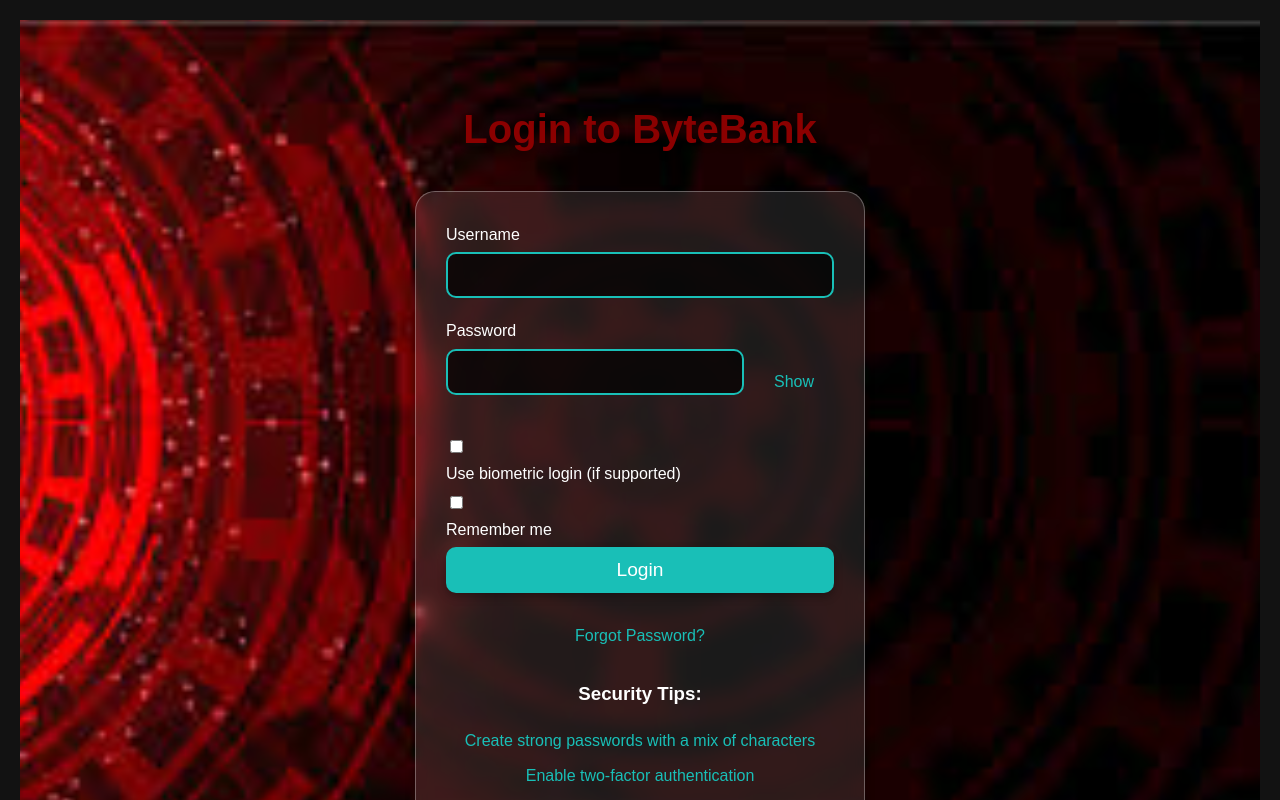
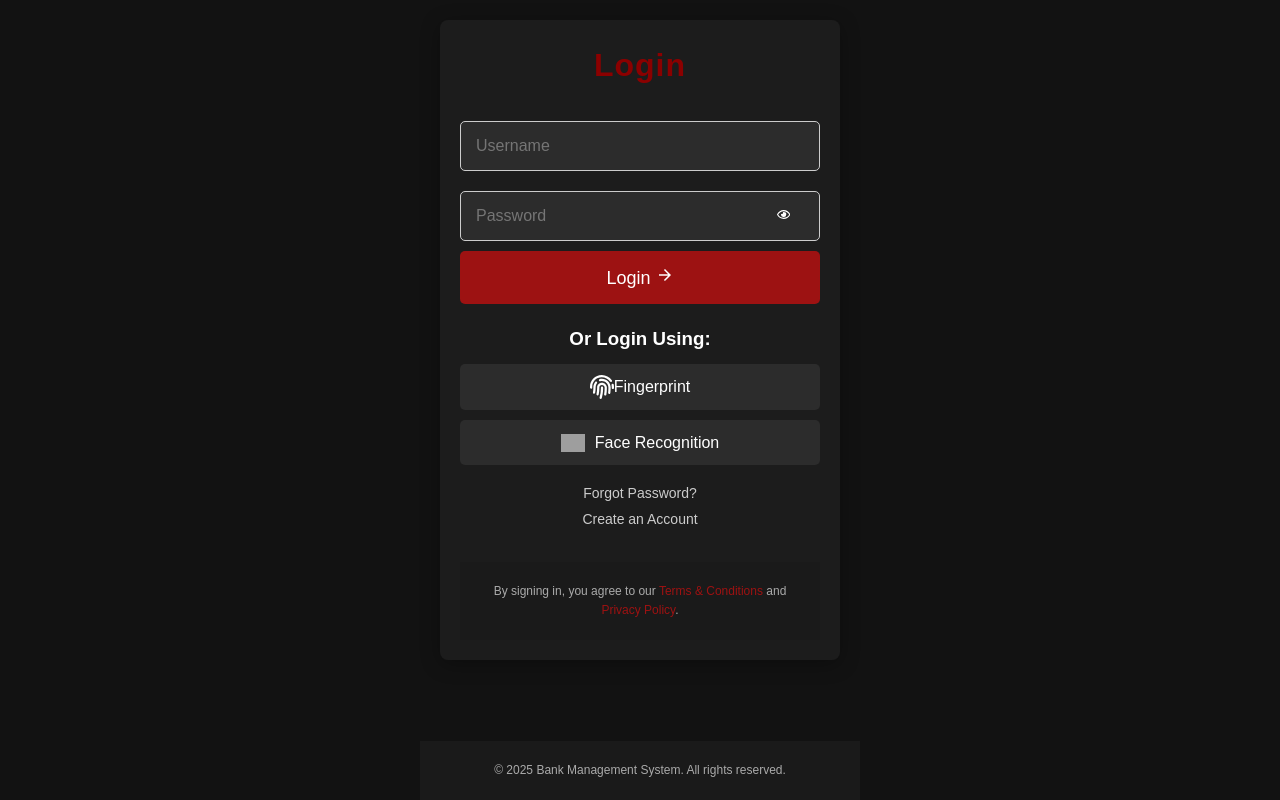
Before and after one commit to TerrorBite-Capaciti/Bank-Management-System, a React (Create React App) app in the folder frontend/: page /login in a window 1280 px wide. Shown: the top 800 px of the page. Built offline with nearby package versions, Linux system fonts and the light colour scheme; grey boxes are pictures that could not be loaded.

Commit message:
Login Biometrics and facial recognition

```diff
--- a/frontend/package.json
+++ b/frontend/package.json
@@ -8,6 +8,7 @@
     "framer-motion": "^11.16.0",
     "react": "^18.3.1",
     "react-dom": "^18.3.1",
+    "react-icons": "^5.4.0",
     "react-parallax": "^3.5.1",
     "react-router-dom": "^6.28.1",
     "react-scripts": "5.0.1",
--- a/frontend/src/pages/LandingPage.jsx
+++ b/frontend/src/pages/LandingPage.jsx
@@ -11,6 +11,7 @@ import janeImage from '../assets/images/jane.jpg';
 import josh1Image from '../assets/images/josh1.jpg';
 import johnImage from '../assets/images/john.jpg';
 import zamaImage from '../assets/images/Zama.jpg';
+import logoImage from '../assets/images/Byte Bank Logo.png';
 
 const LandingPage = () => {
   return (
@@ -18,7 +19,7 @@ const LandingPage = () => {
       <header className="intro">
        {/* Logo Section */}
        <div className="logo-container">
-        <img src="/frontend/src/assets/images/Byte Bank Logo.png" alt="Byte Bank Logo" className="logo" />
+       <img src={logoImage} alt="Logo" />
       </div>
 
         <h1 className="title">Welcome to ByteBank</h1>
--- a/frontend/src/pages/LoginPage.jsx
+++ b/frontend/src/pages/LoginPage.jsx
@@ -1,6 +1,7 @@
 import React, { useState } from 'react';
-import { Link } from 'react-router-dom';
-import '../styles/LoginPage.css'; // Add your custom styles here
+import { FaFingerprint, FaRegEye, FaRegEyeSlash, FaLock } from 'react-icons/fa';  // Icons
+import { IoMdArrowForward } from 'react-icons/io';
+import '../styles/LoginPage.css';
 
 const LoginPage = () => {
   const [username, setUsername] = useState('');
@@ -8,13 +9,13 @@ const LoginPage = () => {
   const [error, setError] = useState('');
   const [showPassword, setShowPassword] = useState(false);
   const [isLoading, setIsLoading] = useState(false);
-  const [isRemembered, setIsRemembered] = useState(false);
+  const [isTwoFactor, setIsTwoFactor] = useState(false); // For simulating 2FA
 
   const handleLogin = (e) => {
     e.preventDefault();
     setIsLoading(true);
 
-    // Simulate an API call for authentication and 2FA
+    // Simulate an API call
     setTimeout(() => {
       if (username === '' || password === '') {
         setError('Please enter both username and password');
@@ -22,92 +23,103 @@ const LoginPage = () => {
         return;
       }
 
-      // Mock 2FA/biometric authentication
-      alert('Logged in successfully with 2FA or Biometrics');
+      // Simulate 2FA
+      if (!isTwoFactor) {
+        setIsTwoFactor(true);
+        setIsLoading(false);
+        return;
+      }
+
+      alert('Logged in successfully!');
       setIsLoading(false);
     }, 2000);
   };
 
   return (
     <div className="login-page">
-      <h1>Login to ByteBank</h1>
+      <div className="form-container">
+        <h1>Login</h1>
         <form onSubmit={handleLogin}>
           <div>
-          <label>Username</label>
             <input
               type="text"
+              placeholder="Username"
               value={username}
               onChange={(e) => setUsername(e.target.value)}
+              className="input-field"
               required
-            className="input-field"
             />
           </div>
-        <div>
-          <label>Password</label>
+
           <div className="password-wrapper">
             <input
               type={showPassword ? 'text' : 'password'}
+              placeholder="Password"
               value={password}
               onChange={(e) => setPassword(e.target.value)}
+              className="input-field"
               required
-              className="input-field"
             />
             <button
               type="button"
               className="show-password-btn"
               onClick={() => setShowPassword(!showPassword)}
             >
-              {showPassword ? 'Hide' : 'Show'}
+              {showPassword ? <FaRegEyeSlash /> : <FaRegEye />}
             </button>
-          </div>
-        </div>
-
-        <div className="security-options">
-          <div>
-            <input
-              type="checkbox"
-              id="biometric"
-              checked={isRemembered}
-              onChange={() => setIsRemembered(!isRemembered)}
-            />
-            <label htmlFor="biometric">Use biometric login (if supported)</label>
-          </div>
-          <div>
-            <input
-              type="checkbox"
-              id="remember-me"
-              checked={isRemembered}
-              onChange={() => setIsRemembered(!isRemembered)}
-            />
-            <label htmlFor="remember-me">Remember me</label>
-          </div>
           </div>
 
           {isLoading ? (
             <div className="loading-spinner">Processing...</div>
           ) : (
-          <button type="submit" className="btn">Login</button>
+            <button type="submit" className="btn">
+              Login <IoMdArrowForward />
+            </button>
           )}
 
           {error && <div className="error">{error}</div>}
 
-        <div className="links">
-          <Link to="/forgot-password">Forgot Password?</Link>
+          {isTwoFactor && (
+            <div className="two-factor-section">
+              <input
+                type="text"
+                placeholder="Enter OTP"
+                className="input-field"
+                required
+              />
+              <button type="button" className="btn">Verify OTP</button>
+            </div>
+          )}
+        </form>
+
+        <div className="biometric-options">
+          <h3>Or Login Using:</h3>
+          <div className="biometric-btn">
+            <FaFingerprint size={24} /> Fingerprint
+          </div>
+          <div className="biometric-btn">
+            <img
+              src="https://img.icons8.com/ios/50/000000/face-recognition.png"
+              alt="Face Recognition"
+              width="24"
+            />
+            Face Recognition
+          </div>
         </div>
 
-        <div className="security-tips">
-          <h3>Security Tips:</h3>
-          <ul>
-            <li><a href="#">Create strong passwords with a mix of characters</a></li>
-            <li><a href="#">Enable two-factor authentication</a></li>
-            <li><a href="#">Change passwords regularly</a></li>
-          </ul>
+        <div className="links">
+          <a href="/forgot-password">Forgot Password?</a>
+          <br />
+          <a href="/signup">Create an Account</a>
         </div>
-      </form>
 
         <footer>
-        <p>By signing in, you agree to our <a href="#">Terms & Conditions</a> and <a href="#">Privacy Policy</a>.</p>
+          <p>
+            By signing in, you agree to our{' '}
+            <a href="#">Terms & Conditions</a> and <a href="#">Privacy Policy</a>.
+          </p>
         </footer>
+      </div>
     </div>
   );
 };
--- a/frontend/src/styles/LoginPage.css
+++ b/frontend/src/styles/LoginPage.css
@@ -1,221 +1,178 @@
-/* General Styles */
-body {
+/* Global Styles */
+* {
   margin: 0;
-    font-family: 'Lora', serif;
-    background-color: #050000;
-    color: #ffffff;
-    line-height: 1.6;
-    overflow-x: hidden;
-    height: 100vh;
+  padding: 0;
+  box-sizing: border-box;
+  font-family: 'Arial', sans-serif;
 }
 
-  /* Glassmorphism Effect Styles */
-  .login-page {
+body {
+  background-color: #050000;
+  color: #fff;
   display: flex;
-    flex-direction: column;
+  justify-content: center;
   align-items: center;
-    justify-content: center;
-    padding: 50px;
-    min-height: 100vh;
-    background: url('../assets/images/bg3.jpg') no-repeat center center fixed;
-    background-size: cover;
-    backdrop-filter: blur(10px); /* Glassmorphism Blur */
-    -webkit-backdrop-filter: blur(10px); /* Safari support */
+  height: 100vh;
+  overflow: hidden;
 }
 
-  /* Frosted Glass Container */
-  form {
+.login-page {
   width: 100%;
-    max-width: 450px;
-    background: rgba(255, 255, 255, 0.1); /* Slight white background for frosted effect */
-    padding: 30px;
-    border-radius: 20px;
-    box-shadow: 0 4px 8px rgba(0, 0, 0, 0.5);
-    backdrop-filter: blur(10px);
-    -webkit-backdrop-filter: blur(10px);
-    border: 1px solid rgba(255, 255, 255, 0.3);
-    transition: all 0.3s ease-in-out;
+  max-width: 400px;
+  background: #1c1c1c;
+  border-radius: 8px;
+  padding: 20px;
+  box-shadow: 0px 4px 20px rgba(0, 0, 0, 0.3);
+  animation: fadeIn 1s ease-in-out;
 }
 
-  /* Heading Styles */
-  h1 {
-    font-size: 2.5rem;
-    font-weight: bold;
-    margin-bottom: 30px;
-    color: #19BFB7;
+.form-container {
   text-align: center;
-    text-shadow: 0 4px 6px rgba(0, 0, 0, 0.3);
 }
 
-  /* Label Styles */
-  label {
-    font-size: 1rem;
-    color: #ffffff;
-    display: block;
-    margin-bottom: 5px;
+h1 {
+  font-size: 32px;
+  margin-bottom: 20px;
+  color: #fff;
+  letter-spacing: 1px;
 }
 
-  /* Input Styles */
 .input-field {
   width: 100%;
-    padding: 12px;
-    margin-bottom: 20px;
-    border: 2px solid #19BFB7;
-    border-radius: 10px;
-    background-color: rgba(0, 0, 0, 0.7);
-    color: #ffffff;
-    font-size: 1rem;
-    transition: all 0.3s ease-in-out;
-  }
-
-  .input-field:focus {
-    border-color: #ffffff;
-    outline: none;
+  padding: 15px;
+  margin: 10px 0;
+  border: 1px solid #ccc;
+  border-radius: 5px;
+  background-color: #2c2c2c;
+  color: #fff;
+  font-size: 16px;
 }
 
 .password-wrapper {
-    display: flex;
-    align-items: center;
   position: relative;
 }
 
-  .password-wrapper input {
-    width: 90%;
-    margin-right: 10px;
+.show-password-btn {
+  position: absolute;
+  right: 10px;
+  top: 50%;
+  transform: translateY(-50%);
+  background: transparent;
+  border: none;
+  color: #fff;
+  cursor: pointer;
 }
 
-  .show-password-btn {
-    background: none;
-    border: none;
-    color: #19BFB7;
-    cursor: pointer;
-    font-size: 1rem;
-    transition: color 0.3s;
-  }
-
-  .show-password-btn:hover {
-    color: #ffffff;
-  }
-
-  /* Button Styles */
 .btn {
   width: 100%;
-    padding: 12px;
-    background-color: #19BFB7;
+  padding: 15px;
+  background-color: #9d1212; /* Dark Red */
+  color: #fff;
   border: none;
-    color: #fff;
-    font-size: 1.2rem;
-    border-radius: 10px;
+  border-radius: 5px;
+  font-size: 18px;
   cursor: pointer;
-    transition: background-color 0.3s ease;
-    box-shadow: 0 4px 8px rgba(0, 0, 0, 0.3);
+  transition: background-color 0.3s;
 }
 
 .btn:hover {
-    background-color: #1cb5a3;
-    transform: scale(1.05);
+  background-color: #6f0c0c; /* Darker Red on Hover */
 }
 
 .error {
   color: #ff4d4d;
   margin-top: 10px;
-    font-size: 1rem;
-    text-align: center;
 }
 
 .loading-spinner {
-    color: #ffffff;
-    text-align: center;
-    font-size: 1.2rem;
+  margin-top: 10px;
+  font-size: 16px;
+}
+
+.biometric-options {
   margin-top: 20px;
 }
 
-  /* Security Options Section */
-  .security-options {
-    margin-top: 20px;
-    color: #c4c4c4;
-    font-size: 1rem;
+.biometric-btn {
+  background-color: #2c2c2c;
+  padding: 10px;
+  margin: 10px 0;
+  border-radius: 5px;
+  cursor: pointer;
+  display: flex;
+  justify-content: center;
+  align-items: center;
+  transition: background-color 0.3s;
 }
 
-  .security-options input {
+.biometric-btn:hover {
+  background-color: #9d1212; /* Dark Red */
+}
+
+.biometric-btn img {
   margin-right: 10px;
 }
 
-  /* Links and Security Tips */
-  .links,
-  .security-tips {
-    text-align: center;
-    margin-top: 30px;
+.links {
+  margin-top: 15px;
 }
 
-  .links a,
-  .security-tips a {
-    color: #19BFB7;
-    font-size: 1rem;
+.links a {
+  color: #ccc;
   text-decoration: none;
-    transition: color 0.3s ease;
+  font-size: 14px;
+  transition: color 0.3s;
 }
 
-  .links a:hover,
-  .security-tips a:hover {
-    color: #ffffff;
+.links a:hover {
+  color: #9d1212; /* Dark Red Hover */
 }
 
-  /* Security Tips List */
-  .security-tips ul {
-    list-style-type: none;
-    padding: 0;
+footer {
+  margin-top: 30px;
+  font-size: 12px;
+  color: #aaa;
 }
 
-  .security-tips li {
-    font-size: 1rem;
-    margin-bottom: 10px;
-    color: #c4c4c4;
+footer a {
+  color: #9d1212; /* Dark Red */
+  text-decoration: none;
 }
 
-  /* Footer Section */
-  footer {
-    padding: 20px;
-    background-color: #050000;
-    text-align: center;
-    margin-top: 40px;
+footer a:hover {
+  text-decoration: underline;
 }
 
-  footer p {
-    color: #c4c4c4;
-    font-size: 1rem;
+.two-factor-section {
+  margin-top: 20px;
+}
+
+.two-factor-section input {
+  width: 80%;
+  padding: 15px;
+  margin: 10px 0;
+  border: 1px solid #ccc;
+  border-radius: 5px;
+  background-color: #2c2c2c;
+  color: #fff;
+}
+
+.two-factor-section .btn {
+  background-color: #f36f6f;
+  width: 50%;
   margin-top: 10px;
 }
 
-  /* Hover Effects for Links */
-  footer a {
-    color: #19BFB7;
-    font-size: 1rem;
-    text-decoration: none;
-    transition: color 0.3s ease;
+.two-factor-section .btn:hover {
+  background-color: #d54b4b;
 }
 
-  footer a:hover {
-    color: #ffffff;
+/* Animations */
+@keyframes fadeIn {
+  0% {
+    opacity: 0;
   }
-
-  /* Media Queries for Responsiveness */
-  @media (max-width: 768px) {
-    .login-page {
-      padding: 20px;
-    }
-
-    form {
-      padding: 15px;
-      width: 90%;
-    }
-
-    .input-field {
-      padding: 10px;
-      font-size: 1rem;
-    }
-
-    .btn {
-      font-size: 1rem;
+  100% {
+    opacity: 1;
   }
 }
```
Also changed, not shown: frontend/src/pages/AccountDetails.jsx (+18 -36 lines), frontend/src/pages/Transactions.jsx (+18 -25 lines), frontend/src/pages/Newpage.jsx (added), 1 other file (tests, documents, lock files or other folders). Lines whose indentation alone changed are shown as unchanged.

*WHAT IS BEING ASKED*. Take from the listing every line in which the word "Create" appears.

*RESULT OF THIS EXERCISE*.
Before and after one commit to TerrorBite-Capaciti/Bank-Management-System, a React (Create React App) app in the folder frontend/: page /login in a window 1280 px wide. Shown: the top 800 px of the page. Built offline with nearby package versions, Linux system fonts and the light colour scheme; grey boxes are pictures that could not be loaded.
-            <li><a href="#">Create strong passwords with a mix of characters</a></li>
+          <a href="/signup">Create an Account</a>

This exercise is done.